• Your instructions
What is needed is every line of the material that contains "const".

• Data to examine

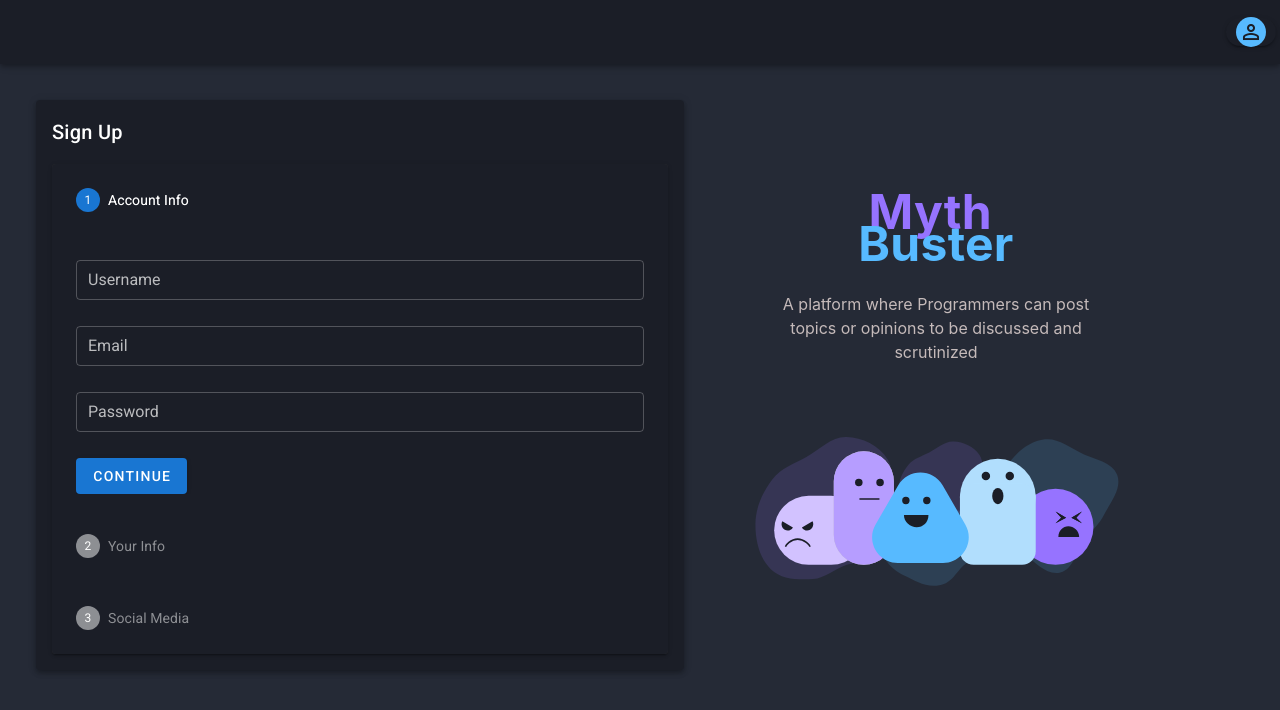
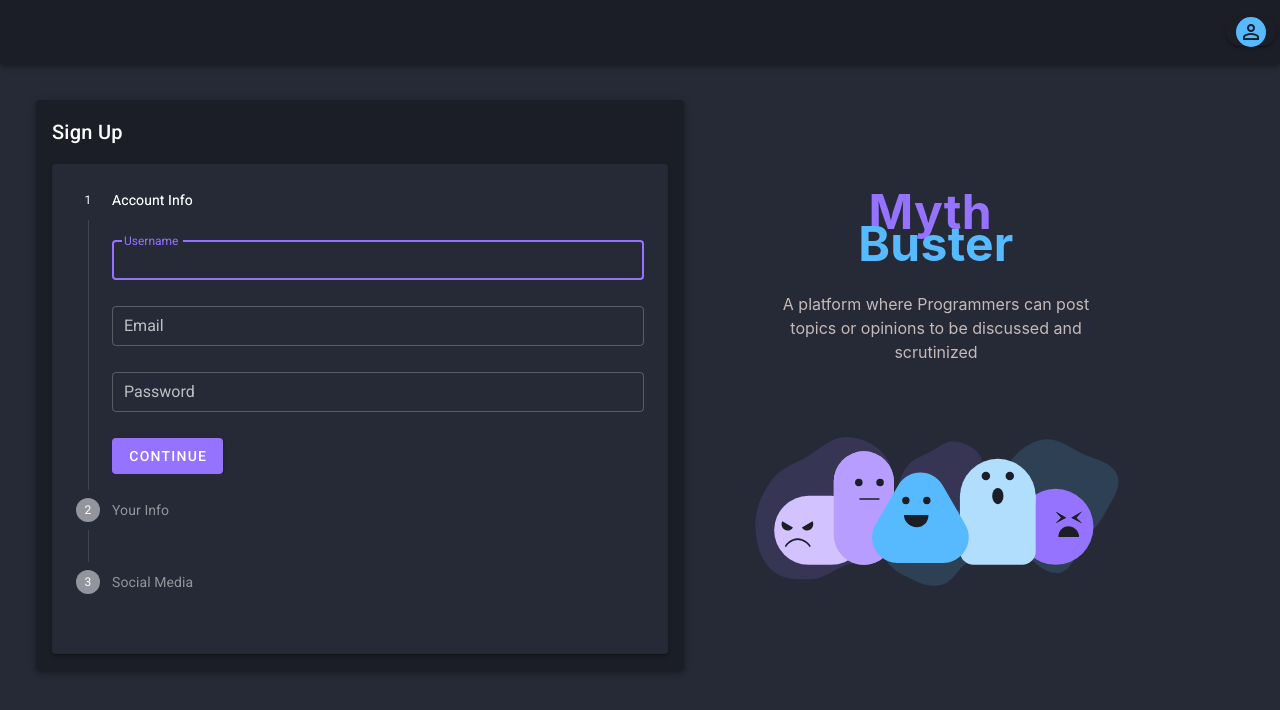
Before and after one commit to MayankJ99/MythBuster, a Vue app in the folder FrontEnd/: page /register in a window 1280 px wide. Shown: the top 710 px of the page. Built offline with nearby package versions, Linux system fonts and the light colour scheme.

Commit message:
Register finished

```diff
--- a/FrontEnd/src/components/auth/register.vue
+++ b/FrontEnd/src/components/auth/register.vue
@@ -1,122 +1,139 @@
+/* eslint-disable no-useless-escape */
 <template>
-  <v-form>
-    <v-stepper v-model="stepper">
-      <v-stepper-step
-        step="1"
-        :complete="stepper > 2"
-        style="background-color: #1b1e27"
-      >
+  <v-form ref="registerForm" lazy-validation>
+    <v-snackbar top v-model="snackbar" :timeout="3000" :color="snackbarColor">
+      {{ snackbarText }}
+    </v-snackbar>
+    <v-stepper v-model="stepper" vertical>
+      <v-stepper-step step="1" :complete="stepper > 1" color="">
         Account Info
       </v-stepper-step>
-      <v-stepper-content step="1" style="background-color: #1b1e27">
+      <v-stepper-content step="1">
         <v-text-field
           v-model="registrationInfo.username"
           label="Username"
+          :autofocus="stepper === 1"
+          ref="formUsername"
+          :rules="[rules.nonEmpty, rules.username]"
+          class="pt-1"
           outlined
           dense
         />
         <v-text-field
           v-model="registrationInfo.email"
           label="Email"
+          ref="formEmail"
+          :rules="[rules.nonEmpty, rules.email]"
           outlined
           dense
         />
         <v-text-field
           v-model="registrationInfo.password"
           label="Password"
+          ref="formPassword"
           outlined
+          :rules="[rules.nonEmpty, rules.eightMinimum, rules.password]"
           dense
           type="password"
         />
-        <v-btn color="primary" @click="stepper = 2">Continue</v-btn>
+        <v-btn color="primary" @click="attemptNextStep">Continue</v-btn>
       </v-stepper-content>
-      <v-stepper-step
-        step="2"
-        :complete="stepper > 3"
-        style="background-color: #1b1e27"
-      >
+      <v-stepper-step step="2" :complete="stepper > 2">
         Your Info
       </v-stepper-step>
-      <v-stepper-content step="2" style="background-color: #1b1e27">
+      <v-stepper-content step="2">
         <v-text-field
           v-model="registrationInfo.first_name"
           label="First Name"
+          :rules="[rules.nonEmpty]"
+          ref="formFirstName"
+          :autofocus="stepper === 2"
           outlined
           dense
         />
         <v-text-field
           v-model="registrationInfo.last_name"
           label="Last Name"
+          :rules="[rules.nonEmpty]"
+          ref="formLastName"
           outlined
           dense
         />
         <v-text-field
           v-model="registrationInfo.bio"
           label="Your Bio"
+          :rules="[rules.nonEmpty]"
+          ref="formBio"
           outlined
           dense
         />
         <v-text-field
           v-model="registrationInfo.occupation"
-          label="Occupation"
+          label="Occupation (Optional)"
+          ref="formOccupation"
           outlined
           dense
         />
         <v-text-field
           v-model="registrationInfo.location"
-          label="Location"
+          label="Location (Optional)"
+          ref="formLocation"
           outlined
           dense
         />
         <v-text-field
           v-model="registrationInfo.education"
-          label="Education"
+          label="Education (Optional)"
+          ref="formEducation"
           outlined
           dense
         />
-        <v-btn @click="stepper = 1">Back</v-btn>
-        <v-btn color="primary" @click="stepper = 3">Continue</v-btn>
+        <v-btn @click="stepper = 1" class="mr-2">Back</v-btn>
+        <v-btn color="primary" @click="attemptNextStep">Continue</v-btn>
       </v-stepper-content>
-      <v-stepper-step step="3" style="background-color: #1b1e27">
-        Social Media
-      </v-stepper-step>
-      <v-stepper-content step="3" style="background-color: #1b1e27">
+      <v-stepper-step step="3"> Social Media </v-stepper-step>
+      <v-stepper-content step="3">
         <v-text-field
           v-model="registrationInfo.linkedin"
-          label="LinkedIn"
+          label="LinkedIn (Optional)"
+          :autofocus="stepper === 3"
           outlined
           dense
         />
         <v-text-field
           v-model="registrationInfo.twitter"
-          label="Twitter"
+          label="Twitter (Optional)"
           outlined
           dense
         />
         <v-text-field
           v-model="registrationInfo.github"
-          label="GitHub"
+          label="GitHub (Optional)"
           outlined
           dense
         />
         <v-text-field
           v-model="registrationInfo.website"
-          label="Website"
+          label="Website (Optional)"
           outlined
           dense
         />
-        <v-btn @click="stepper = 2">Back</v-btn>
-        <v-btn>Register</v-btn>
+        <v-btn @click="stepper = 2" class="mr-2">Back</v-btn>
+        <v-btn @click="onRegisterClick" color="primary">Register</v-btn>
       </v-stepper-content>
     </v-stepper>
   </v-form>
 </template>
 
 <script>
+import { mapActions } from "vuex";
+
 export default {
   data() {
     return {
       stepper: 1,
+      snackbar: false,
+      registerState: 0, // 0 - Data entry, 1 - Processing, 2 - Success, 3 - Failure
       registrationInfo: {
         email: "",
         username: "",
@@ -132,25 +149,131 @@ export default {
         github: "",
         website: "",
       },
+      rules: {
+        username(value) {
+          return (
+            /^[a-zA-Z0-9]{4,}$/g.test(value) ||
+            "Your username must be at least 4 alphanumeric characters"
+          );
+        },
+        email(value) {
+          return (
+            /^[\w-.]+@([\w-]+\.)+[\w-]{2,4}$/.test(value) ||
+            "Please enter a valid email address"
+          );
+        },
+        eightMinimum(value) {
+          return (
+            /^[\S]{8,}$/.test(value) || "This field needs at least 8 characters"
+          );
+        },
+        password(value) {
+          if (!/[a-z]/g.test(value)) {
+            return "Your password needs at least one lower case letter";
+          }
+          if (!/[A-Z]/g.test(value)) {
+            return "Your password needs at least one upper case letter";
+          }
+          if (!/[0-9]/g.test(value)) {
+            return "Your password needs at least one number";
+          }
+          if (!/[\x21-\x2F\x3A-\x40\x5B-\x60\x7B-\x7E]/g.test(value)) {
+            return "Your password needs at least one special character";
+          }
+          return true;
+        },
+        nonEmpty(value) {
+          return (
+            (value !== "" && value !== null && value !== undefined) ||
+            "This field cannot be empty"
+          );
+        },
+      },
     };
   },
   methods: {
-    usernameRule(value) {
-      return /^[a-zA-Z0-9]{4,}$/g.test(value)
-        ? null
-        : "Usernames may only be alphanumeric characters";
+    ...mapActions(["register"]),
+    async onRegisterClick() {
+      this.registerState = 1;
+      let registerResponse = await this.register(this.registrationInfo);
+      this.registerState = registerResponse.status === 201 ? 2 : 3;
+      if (registerResponse.status) {
+        setTimeout(() => {
+          this.$router.push("/");
+        }, 1000);
+      }
     },
-    eightMinimum(value) {
-      return /^[\S]{8,}$/.test(value) ? null : "This field cannot be empty";
+    attemptNextStep() {
+      switch (this.stepper) {
+        case 1:
+          if (
+            !(
+              this.$refs["formUsername"].validate() &&
+              this.$refs["formEmail"].validate() &&
+              this.$refs["formPassword"].validate()
+            )
+          ) {
+            this.$refs["registerForm"].validate();
+            return;
+          }
+          break;
+        case 2:
+          if (
+            !(
+              this.$refs["formFirstName"].validate() &&
+              this.$refs["formLastName"].validate() &&
+              this.$refs["formBio"].validate() &&
+              this.$refs["formOccupation"].validate() &&
+              this.$refs["formLocation"].validate() &&
+              this.$refs["formEducation"].validate()
+            )
+          ) {
+            return;
+          }
+          break;
+        default:
+          break;
+      }
+      this.$refs["registerForm"].resetValidation();
+      this.stepper += 1;
     },
-    nonEmpty(value) {
-      return /^.{1,}[\S]*.{1,}$/.test(value)
-        ? null
-        : "This field cannot be empty";
+  },
+  computed: {
+    snackbarColor() {
+      switch (this.registerState) {
+        case 1:
+          return "warning";
+        case 2:
+          return "success";
+        case 3:
+          return "error";
+        default:
+          return "info";
+      }
     },
-    onRegisterClick() {
-      console.log(this.registrationInfo);
+    snackbarText() {
+      switch (this.registerState) {
+        case 1:
+          return "Creating Account...";
+        case 2:
+          return "Account Created!";
+        case 3:
+          return "Error Creating Account";
+        default:
+          return "Something seems strange...";
+      }
+    },
+  },
+  watch: {
+    registerState(value) {
+      this.snackbar = value !== 0;
     },
   },
 };
 </script>
+
+<style scoped>
+.theme--dark.v-stepper {
+  background: #252a36;
+}
+</style>
--- a/FrontEnd/src/plugins/vuetify.js
+++ b/FrontEnd/src/plugins/vuetify.js
@@ -1,6 +1,18 @@
 import Vue from "vue";
-import Vuetify from "vuetify/lib/framework";
+import Vuetify from "vuetify/lib";
+
+const vuetify = new Vuetify({
+  theme: {
+    themes: {
+      dark: {
+        primary: "#9673FF",
+        secondary: "#1b1e27",
+      },
+    },
+    dark: true,
+  },
+});
 
 Vue.use(Vuetify);
 
-export default new Vuetify({});
+export default vuetify;
--- a/FrontEnd/src/services/auth.js
+++ b/FrontEnd/src/services/auth.js
@@ -9,7 +9,7 @@ export async function login(username, password) {
 
 export async function register(userInfo) {
   return await axios.post(
-    `${process.env.VUE_APP_API_URL}/api/users/register`,
+    `${process.env.VUE_APP_API_URL}/api/users/register/`,
     userInfo
   );
 }
--- a/FrontEnd/src/store/modules/auth.js
+++ b/FrontEnd/src/store/modules/auth.js
@@ -13,13 +13,15 @@ const mutations = {
 };
 
 const actions = {
-  async login(commit, { username, password }) {
+  async login({ commit }, { username, password }) {
     const authResponse = await login(username, password).catch((e) => e);
     commit("setUser", authResponse.data);
+    return authResponse;
   },
-  async register(commit, accountInfo) {
+  async register({ commit }, accountInfo) {
     const authResponse = await register(accountInfo).catch((e) => e);
     commit("setUser", authResponse.data);
+    return authResponse;
   },
 };
 
```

• Reply
+const vuetify = new Vuetify({
@@ -13,13 +13,15 @@ const mutations = {
 const actions = {
     const authResponse = await login(username, password).catch((e) => e);
     const authResponse = await register(accountInfo).catch((e) => e);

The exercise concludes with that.